Three Poems by Will Harris



My granddad introduced me to shallots, which he would fry 

in butter with chopped potatoes. I tried to write about this


but a friend said I’d made a Heaneyesque fetish of the word 

shallot – or was it a reference to ‘The Lady of Shalott’? 


When Granddad died I turned to Schopenhauer. I thought 

only suffering was real and happiness pain’s absence. 


I convinced myself that art should draw from the well 

of its own making, as when Hart Crane sings the silken skilled 


transmemberment of song, his pained voice carrying across 

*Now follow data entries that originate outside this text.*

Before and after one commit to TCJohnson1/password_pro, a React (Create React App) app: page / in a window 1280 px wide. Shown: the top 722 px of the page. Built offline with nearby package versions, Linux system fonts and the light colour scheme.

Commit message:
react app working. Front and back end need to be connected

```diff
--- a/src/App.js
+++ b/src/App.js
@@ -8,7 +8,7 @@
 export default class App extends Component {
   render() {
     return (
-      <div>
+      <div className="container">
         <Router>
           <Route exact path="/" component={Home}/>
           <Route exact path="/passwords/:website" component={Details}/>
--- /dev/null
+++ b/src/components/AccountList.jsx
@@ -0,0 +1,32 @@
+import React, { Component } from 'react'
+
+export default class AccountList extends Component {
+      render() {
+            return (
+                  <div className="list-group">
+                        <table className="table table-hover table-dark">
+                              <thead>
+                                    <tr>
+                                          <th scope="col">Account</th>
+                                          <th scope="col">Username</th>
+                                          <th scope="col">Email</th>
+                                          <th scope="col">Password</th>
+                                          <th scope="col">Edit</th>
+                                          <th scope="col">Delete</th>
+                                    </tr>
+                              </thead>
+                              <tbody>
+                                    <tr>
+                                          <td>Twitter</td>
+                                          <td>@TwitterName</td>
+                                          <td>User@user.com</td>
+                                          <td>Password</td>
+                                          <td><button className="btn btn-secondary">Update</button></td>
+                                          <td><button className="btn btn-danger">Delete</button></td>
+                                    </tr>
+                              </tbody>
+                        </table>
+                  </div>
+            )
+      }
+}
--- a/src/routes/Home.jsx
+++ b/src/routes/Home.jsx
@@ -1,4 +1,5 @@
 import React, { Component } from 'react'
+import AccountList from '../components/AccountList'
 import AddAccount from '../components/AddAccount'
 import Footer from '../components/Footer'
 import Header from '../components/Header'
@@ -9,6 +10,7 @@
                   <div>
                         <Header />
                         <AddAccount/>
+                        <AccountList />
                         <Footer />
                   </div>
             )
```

(or through) unmaimed. No one should have to say they’re sad.





I know I should get rid of things, ‘let go’,

so I start making piles of paper to be

sifted through and (maybe) disposed of 

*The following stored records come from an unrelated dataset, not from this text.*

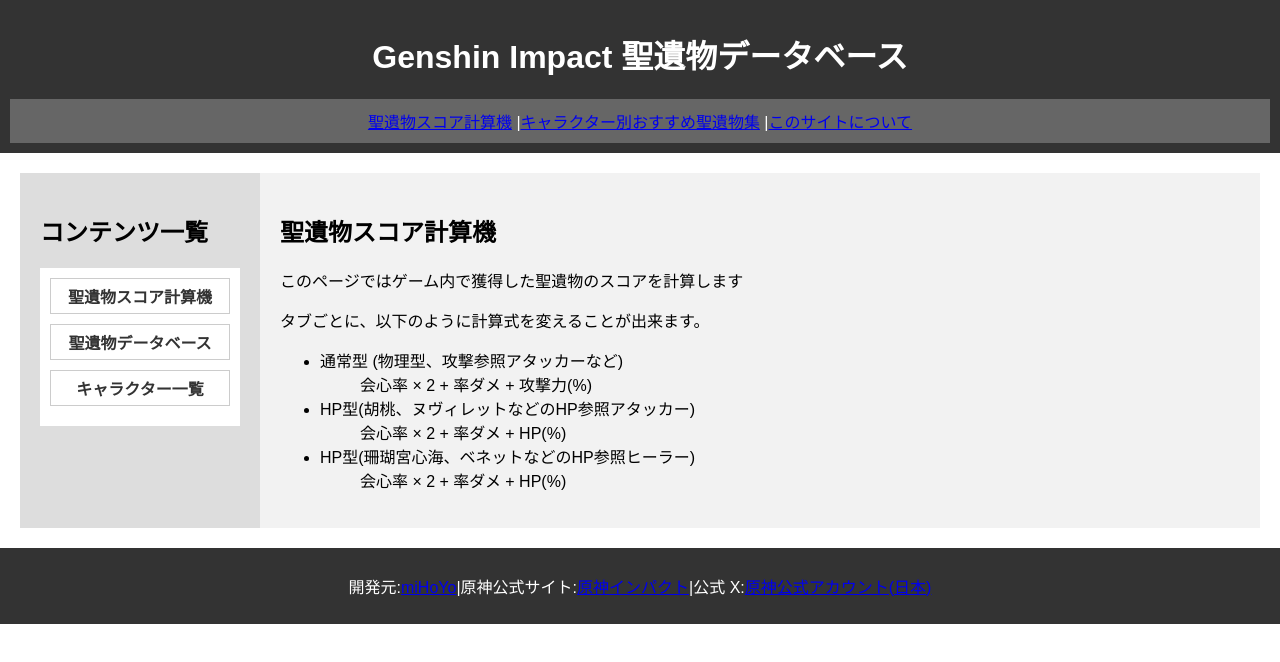
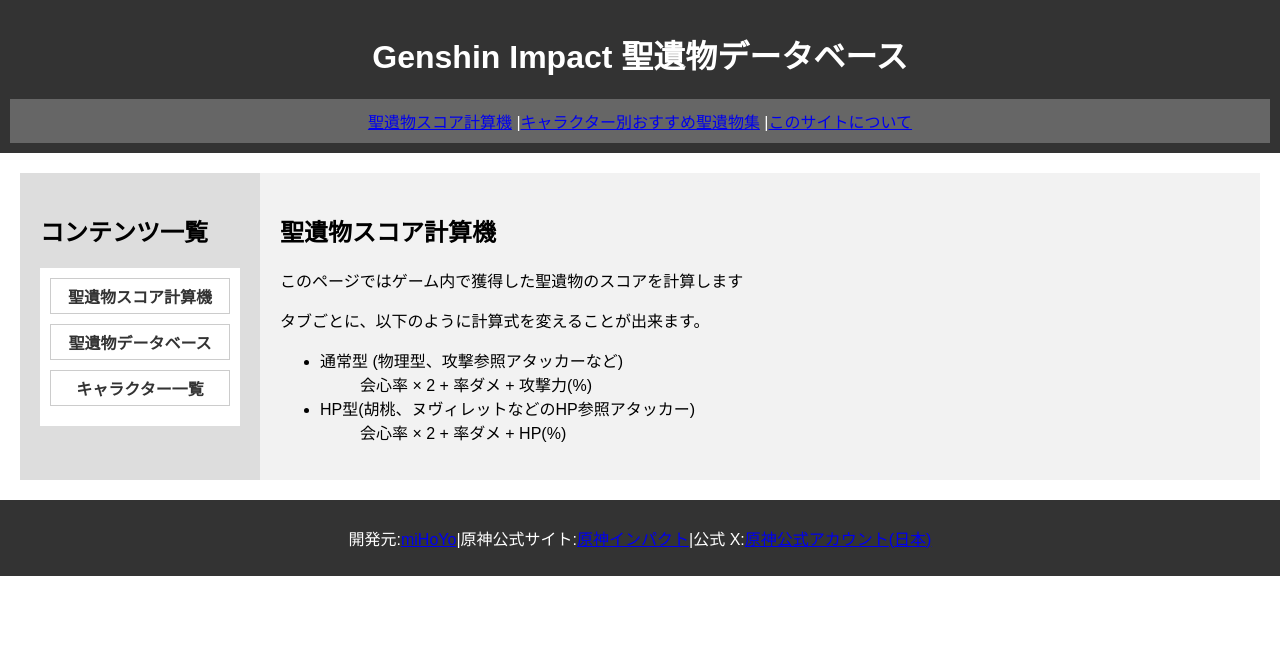
Before and after one commit to akimas1846/GenshinWiki, a React (Vite) app: page / in a window 1280 px wide. Shown: the top 662 px of the page. Built offline with nearby package versions, Linux system fonts and the light colour scheme.

Commit message:
some fix

```diff
--- a/src/components/sanctualVessel.jsx
+++ b/src/components/sanctualVessel.jsx
@@ -7,19 +7,13 @@
       <dl>
         <ul>
           <li>
-            <dt>
-              通常型 (物理型、攻撃参照アタッカーなど)
-              <dd>会心率 &times; 2 + 率ダメ + 攻撃力(%)</dd>
-            </dt>
+            <dt>通常型 (物理型、攻撃参照アタッカーなど)</dt>
+            <dd>会心率 &times; 2 + 率ダメ + 攻撃力(%)</dd>
           </li>
           <li>
             <dt>HP型(胡桃、ヌヴィレットなどのHP参照アタッカー)</dt>
-            <dd>会心率 &times; 2 + 率ダメ + HP(%)</dd>
           </li>
-          <li>
-            <dt>HP型(珊瑚宮心海、ベネットなどのHP参照ヒーラー)</dt>
-            <dd>会心率 &times; 2 + 率ダメ + HP(%)</dd>
-          </li>
+          <dd>会心率 &times; 2 + 率ダメ + HP(%)</dd>
         </ul>
       </dl>
     </div>
```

when among my university notes – most of

them angular, angry doodles – I find 

this squib: the heart’s wax, soft enough 

to show the slightest mark and deep 

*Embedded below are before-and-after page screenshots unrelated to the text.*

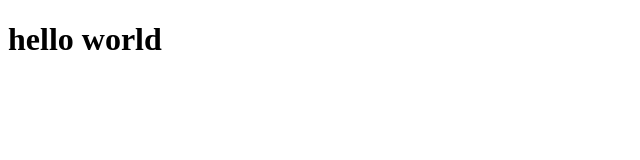
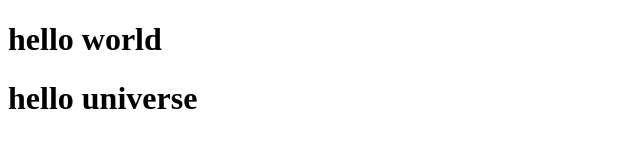
Before and after one commit to nehavenkat16/nehagit, a plain HTML site: page index.html in a window 1280 px wide. Shown: the whole page, without its empty margins (0-640 px from the left). Drawn offline with Linux system fonts and the light colour scheme.

Commit message:
add or using dl

```diff
--- a/index.html
+++ b/index.html
@@ -7,5 +7,6 @@
 </head>
 <body>
     <h1> hello world</h1>
+     <h1> hello universe</h1>
 </body>
 </html>
```
Also changed, not shown: 1 other file.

enough for it to last. Which is the kind 

of bullshit I once scribbled half-asleep 

in lecture halls when I was bored, nearly 

twenty – stalling – weltering in stuff

I should have left behind, like my blurred

love of high modernism, its terrible belief

in progress, a world where NO PART

CAN BE REDUNDANT. Oh the heart…

I don’t know if technology gives our brief

epiphanies more/less value. If I wrote

it now I’d be more candid, try to quote

myself. In Shepherd’s Bush, a green-

shirted man eats a kebab with his phone 

propped up in front of him – a Skype 

image of a room with pear-coloured 

wallpaper, a woman shouting off-screen. 

The heart’s not wax, it’s fucking stone

and if the past can’t be escaped I hope 

it smothers me – slowly – before letting go.



Paradise Lost: Book IX


I dozed, woke up, the forecast looking grim

– Florida tilted towards Trump – then dozed

again and woke hours later as a scrim

of cloud loured above me, metamorphosed

into – what? Figures weirdly glitched.

That morning, teaching Milton, I steered close 

to being explicit: How was it breached,

the Garden? The moment they let evil in?

Or maybe Paradise itself was fixed?

But for Milton, I said, it makes no sense

to think that good and evil are opposed;

dark can’t be driven out, or shame unmixed

from pleasure. Forget raking over sins.

Think of despair, the lengths to which it goes.



Will Harris co-edits the small press 13 Pages and helps organise The Poetry Inquisition. His poems have been published in The Poetry ReviewThe White Review and The Rialto, where he is an Assistant Editor. His debut pamphlet is forthcoming from HappenStance. He is also a fellow of the Complete Works III, and will be published as part of the Bloodaxe anthology Ten: Poets of the New Generation later this year.



Image credit: Jessie Williams

Leave a Reply